Sanchez often got asked if she spoke Spanish. She didn’t back then, but she’s making the attempt to learn now. However, when she was playing soccer, she felt connected to her Hispanic roots due to playing with other Mexican-American, or fully Mexican, girls.

“When I was surrounded on a team with girls who were either half-Mexican or fully Mexican, it made me feel comfortable,” she explained. “They were so supportive. They were like, ‘We’re sisters.’ That really helped me to embrace it more.”

In college at UCLA, she was teammates with Karina Rodriguez, who was her teammate at the Washington Spirit up until joining Club América in Mexico last season, and the two bonded over their shared heritage.

“Being around her more, she helped me tap into those roots and also was a little cheerleader for me,” Sanchez said.

Meanwhile, Sofia Huerta has a much different story. Born and raised in Boise, Idaho, Huerta had a much harder time fitting in. A majority of her family remained in Mexico, namely in the Puebla area where her father is from.

“Idaho isn’t the most diverse area,” Huerta explained. “I struggled with my identity there. I wanted to fit in, and I only really fit in, I felt like, if I was white. I feel like it was a hard place to grow up. Thankfully, because of my parents, I was always proud to be Mexican. My dad’s from Puebla. He’s the only one of his siblings to move to the United States, so we had a lot of roots there. I grew up growing there twice a year, during the Christmas time and the summer. I always loved being Mexican and always felt that in my blood.”

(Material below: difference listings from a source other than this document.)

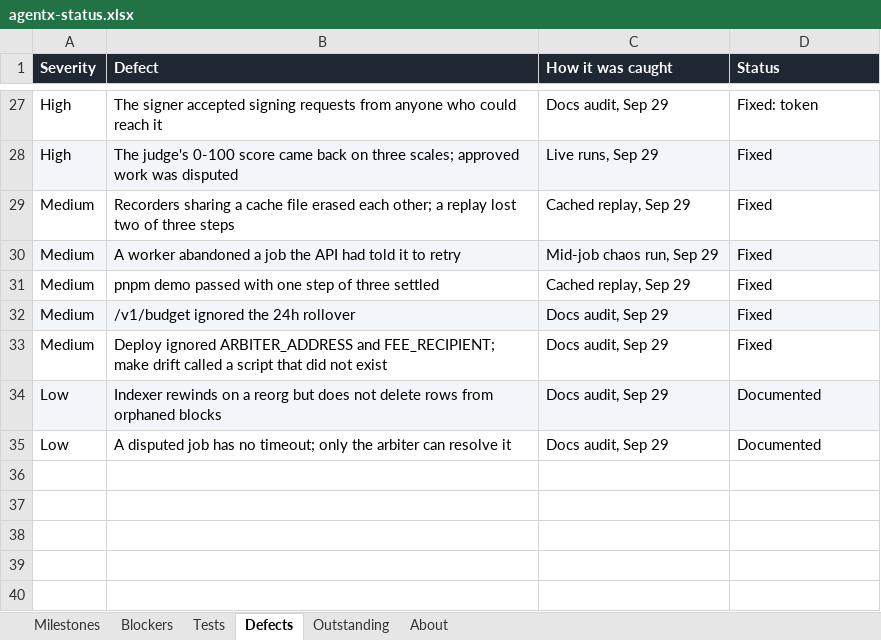
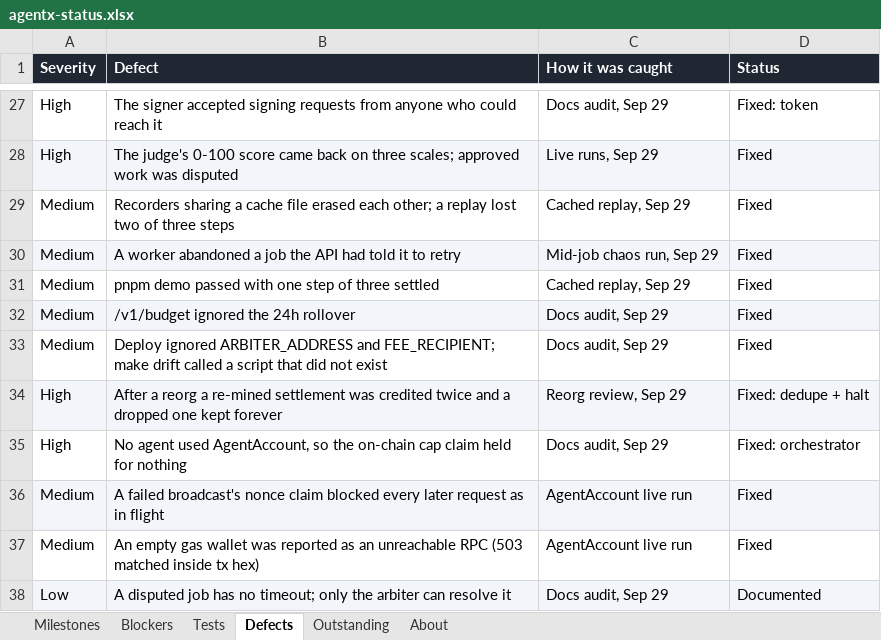
Before and after one commit to gopaltalaviya/agentx-docs, an Excel workbook: docs/agentx-status.xlsx, sheet Defects, drawn as a sheet; only a part is shown, gaps mark what is left out; values as stored, in another font and other column widths than the file's, no borders; removed rows and columns are numbered as before the commit, all else as after; the diff names each change by its address in the sheet, - before the commit and + after, or states it on an @@ line.

```diff
--- a/docs/agentx-status.xlsx (sheet Defects)
+++ b/docs/agentx-status.xlsx (sheet Defects)
-row 34: Low | Indexer rewinds on a reorg but does not delete rows from orphaned blocks | Docs audit, Sep 29 | Documented
+row 34: High | After a reorg a re-mined settlement was credited twice and a dropped one kept forever | Reorg review, Sep 29 | Fixed: dedupe + halt
+row 35: High | No agent used AgentAccount, so the on-chain cap claim held for nothing | Docs audit, Sep 29 | Fixed: orchestrator
+row 36: Medium | A failed broadcast's nonce claim blocked every later request as in flight | AgentAccount live run | Fixed
+row 37: Medium | An empty gas wallet was reported as an unreachable RPC (503 matched inside tx hex) | AgentAccount live run | Fixed
-A38:D38 fill: none
+A38:D38 fill: #F2F5F9
```
Also changed, not shown: sheet Outstanding, sheet Tests, sheet Milestones, 4 other files.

Due to her roots, Huerta was given the opportunity to represent the Mexican women’s national team. She made her debut in 2012 and earned five caps and two goals for the senior national team — although she did not compete in FIFA regulated competitions, only friendlies.

“It was difficult for some fans to understand that I loved representing Mexico,” she said. “I’m from Idaho, and I didn’t choose that. I could’ve lived elsewhere in a Spanish-speaking area… but that wasn’t in my playing cards. I think when I was there, I was called a ‘gringa.’ I have lighter hair, I’m lighter skinned, and I think people were questioning how Mexican I was, which was so funny because my family is from Mexico, I go there all the time. It was always pretty difficult for people to understand who I really was.” 

Huerta said that when fans started to warm up to her, she decided to make the switch to the U.S. team. Although she did not debut for the U.S. until 2017, it was always her dream to play for the red, white and blue.

“Right when they started to receive me better, I left. Of course, I received some critique from the fans when I left,” Huerta said. “I was a ‘traitor,’ I wasn’t ‘really Mexican’ and I was told to go back to where I belonged. There was a lot of not so nice things to read… I was born in America, and playing for the U.S. was the dream since I saw them on TV.

“If I was born in a different situation, Mexico would have been my dream. I’m so thankful that I got that opportunity, but it really was always to play the U.S., and make an Olympic, World Cup team for the U.S.” 

Both players are in tune to their heritage and their roots, and even practice their Spanish-speaking skills on each other.

“We’re always trying to speak Spanish to one another, then we get embarrassed and then we laugh at each other,” Huerta recalled. “We’re not the best of speaking it.”

Sanchez and Huerta understand the immense amount of pressure the U.S. is under to earn a fifth star and World Cup trophy. However, they also have pressure on themselves to represent themselves, and their heritage, well.

“There is so much more to do and so many Mexican-American girls who are deserving of the spotlight,” Sanchez said. “I hope there are more players and it won’t be off in the distance. It’s going to become so common. I think it’s awesome. Even little girls with their signs and they’re so happy to look up to us, that’s a big deal.”

Huerta agreed. “What an awesome opportunity I have to be Mexican-American and having Huerta on the back of my name and having little girls who look up to me, being Mexican-American, because as cliche as it sounds, if you can see it, you can be it,” she said. “For any little girl or little boy who is from the Latinx community and sees my last name, they can do it.” 

Your account


More in 2023 Women's World Cup